Sturdy, reliable, solid and pleasing to the eye. I might be talking about chaps of a certain age, though in this instance I’m talking about clothes hangers. Shapely wooden clothes hangers. The type that will let you hang anything on them, from the flimsiest of cotton shirt to the most stonking parka you can find.
And there lies todays topic. First though, a word about engineers (fear not, it will start to make sense at some point). A major part of an engineers job is to make stuff that doesn’t fall down. Now this isn’t as hard as it may seem, as they were building massive cathedrals and stuff hundreds of years ago and they’re still standing. They just needed to make them really really solid. Or over dimensioned, as the engineer would say.
The real challenge is not to over dimension them though, but to make them solid enough, and not much more than enough. This is mainly for issues of cost, as reducing materials saves money, and that looks good on the spreadsheets. And with good numbers on the spreadsheets you get to make more stuff.
So what does this have to do with clothes hangers? Quite a lot. The wood clothes hanger is like the cathedral of clothes hangers. It is over dimensioned for almost everything you want to hang on it and it takes up a lot of space. And this space issue was something I noticed recently when trying to make room for Yet Another Shirt on my shirt rack. There was hardly room for another hanger on the rack, and almost all hangers already had two or more shirts on them.
So I decided to investigate the matter, with an idea of getting a bit factual and technical about it. I started by formulating the theory that the girth of the wood hangers was the basic issue at hand, so to test that I purchased 20 of the slimmest hangers I could find. These cost about 20 pence a piece, are made of quite thin wire and weigh almost nothing.
My shirt rack was as crushed as a Tokyo subway at rush hour, stacked tight and with between one and three shirts per hanger. First I wanted to check how much rack space would be taken up by 20 shirts hanging quite freely on wood hangers. Then I measured how much space could be minimally used by 20 bare hangers. This gives us some baseline numbers for our complicated rack space/hanger dimension computations.
Next up I placed the 20 thin wire hangers on the rack and measured their minimal space, and then transferred the same 20 shirts to those hangers and measured their free hanging spatial requirements. I also measured how much space they could take up in a minimal, compressed situation, to compare with the real-life scenario showed up top.
What does the analysis show?
Bare hanger spatial requirements (20 hangers):
Wood hangers 27cm vs. wire hangers 6cm
Populated hanger spatial requirements (20 hangers):
Wood hangers 34.7cm vs. Wire hangers 28.5cm vs Wire hangers 19.0cm (c)
(Single shirt on each hanger, same selection, c indicates compressed)
Complicated maths to calculate percentage extra room made available by converting to wire hangers:
Free hanging: 100-100*(28.5/34.7) = 17.8%
Compressed: 100-100*(19.0/34.7) = 45.2%

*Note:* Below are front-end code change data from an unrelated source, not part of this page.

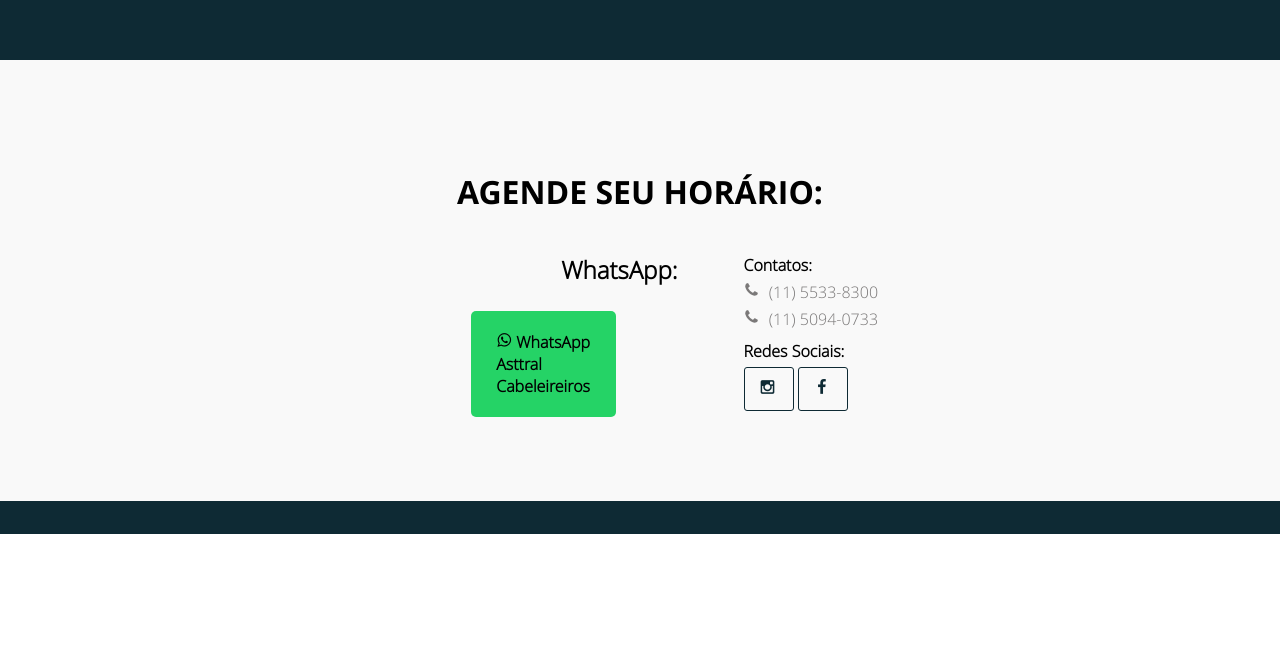
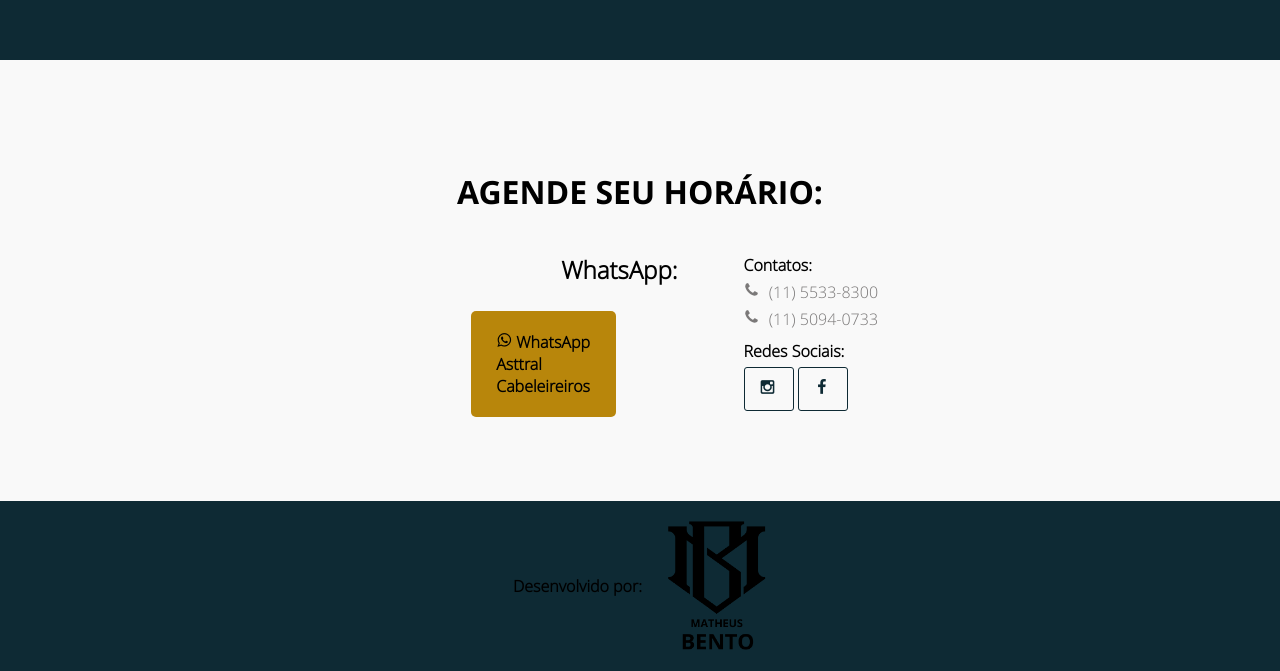
Before and after one commit to MBento77/salao_asttral, a plain HTML site: page index.html in a window 1280 px wide. Shown: the part 3960-4631 px from the top of the page. Before the commit the page ends 4494 px from the top, so only its background shows below. Drawn offline with nearby package versions, Linux system fonts and the light colour scheme; a web font is replaced by a local one.

Commit message:
site finalizado

```diff
--- a/css/style.css
+++ b/css/style.css
@@ -809,7 +809,7 @@
     color: #000000;
     /* cor do texto */
     font-weight: bold;
-    background-color: #25D366;
+    background-color: darkgoldenrod;
     margin-left: 420px;
     margin-top: 25px;
     border-radius: 5px;
@@ -1081,26 +1081,37 @@
     }
 }
 
-/* Estilos para dispositivos com largura de tela menor que 600px (geralmente dispositivos móveis) */
-@media only screen and (max-width: 600px) {
-    /* Aumentar o tamanho da fonte */
-    body {
-      font-size: 18px;
-    }
+.custom_footer {
+    background-color: #0e2a34; /* Cor de fundo do rodapé */
+    padding: 20px 0; /* Espaçamento interno do rodapé */
+}
 
-    /* Aumentar o tamanho das imagens */
-    img {
-      width: 100%;
-    }
+.custom_footer .footer_copy {
+    display: flex;
+    justify-content: center; /* Centraliza o conteúdo horizontalmente */
+    align-items: center;
+}
 
-    /* Aumentar o tamanho dos botões */
-    button {
-      font-size: 20px;
-      padding: 10px 20px;
-    }
+.custom_footer .footer_content {
+    text-align: center; /* Alinhamento do texto centralizado */
+    display: flex; /* Tornar o conteúdo do rodapé flexível */
+    align-items: center; /* Alinhar itens verticalmente */
+}
 
-    /* Aumentar o tamanho dos links */
-    a {
-      font-size: 18px;
-    }
-  }
+.custom_footer h4 {
+    margin: 0; /* Remover margens padrão do h4 */
+    font-weight: bold; /* Deixa o texto em negrito */
+    margin-right: 25px; /* Adicionar espaçamento entre o texto e a imagem */
+}
+
+.custom_footer .footer_image img {
+    max-width: 100px; /* Definir largura máxima da imagem */
+    height: auto; /* Manter proporção do logo */
+}
+
+
+
+
+
+
+/* 0e2a34 */
--- a/index.html
+++ b/index.html
@@ -258,15 +258,22 @@
 
     </main>
 
-    <footer class="main_footer container">
-
-        <div class="main_footer_copy">
-            <div class="content">
-                <p class="m-b-footer"></p>
+    <footer class="custom_footer container">
+        <div class="footer_copy">
+            <div class="footer_content">
+                <div class="footer_text">
+                    <h4>Desenvolvido por:</h4>
+                </div>
+                <div class="footer_image">
+                    <a href="https://linktr.ee/matheus_bento">
+                        <img src="/img/logo_bento_1000.png" alt="Logo">
+                    </a>
+                </div>
             </div>
         </div>
+    </footer>
 
-    </footer>
+
 
     <script src="js/jquery.js"></script>
     <script src="js/scripts.js"></script>
```
Also changed, not shown: img/logo_bento.png (added), img/logo_bento_1000.png (added), img/logo_mb.jpg (added).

From this we deduce that there is between 45 and 18 percent gain in rack space by converting to slimline hangers. For the nominal investment necessary to purchase cheap wire hangers, it seems a pretty obvious improvement in shirt rack real estate, right?
The real gains in every shirt having it’s own hanger are numerous:
- Each shirt can hang more freely, so your ironing work isn’t futile
- Each shirt can be seen and you get to use all of them
- Shirts that should be gone can no longer hide under others
- You get that warm feeling of operating at optimally engineered shirt storage
So there, who said there was no room to get a little technical on a Saturday morning?
Now, I know some will contest the wisdom of hanging garments on thin wire hangers over the wider wood hangers, and in some respects I see the point. However, a shirt has almost zero weight, so the chance of fabric distortion really can’t be that great. It’s not like I’m going to hang a whacking great mountain parka on a flimsy hanger, we have to be a little practical here.
I have seen mention of very cheap wire hangers discolouring shirts. I’ve not noticed this myself, but it might be an idea to keep an eye on it, especially if your clothes are hanging in a humid environment (which they surely are not!).
There is also mention of wood clothes hangers made of cedar tree having properties that keep moths away or remove odour. I can imagine cedar tree shoe trees having some nominal odour relief value, but for a shirt on a hanger it seems a lot less plausible. The anti-moth properties have been debunked.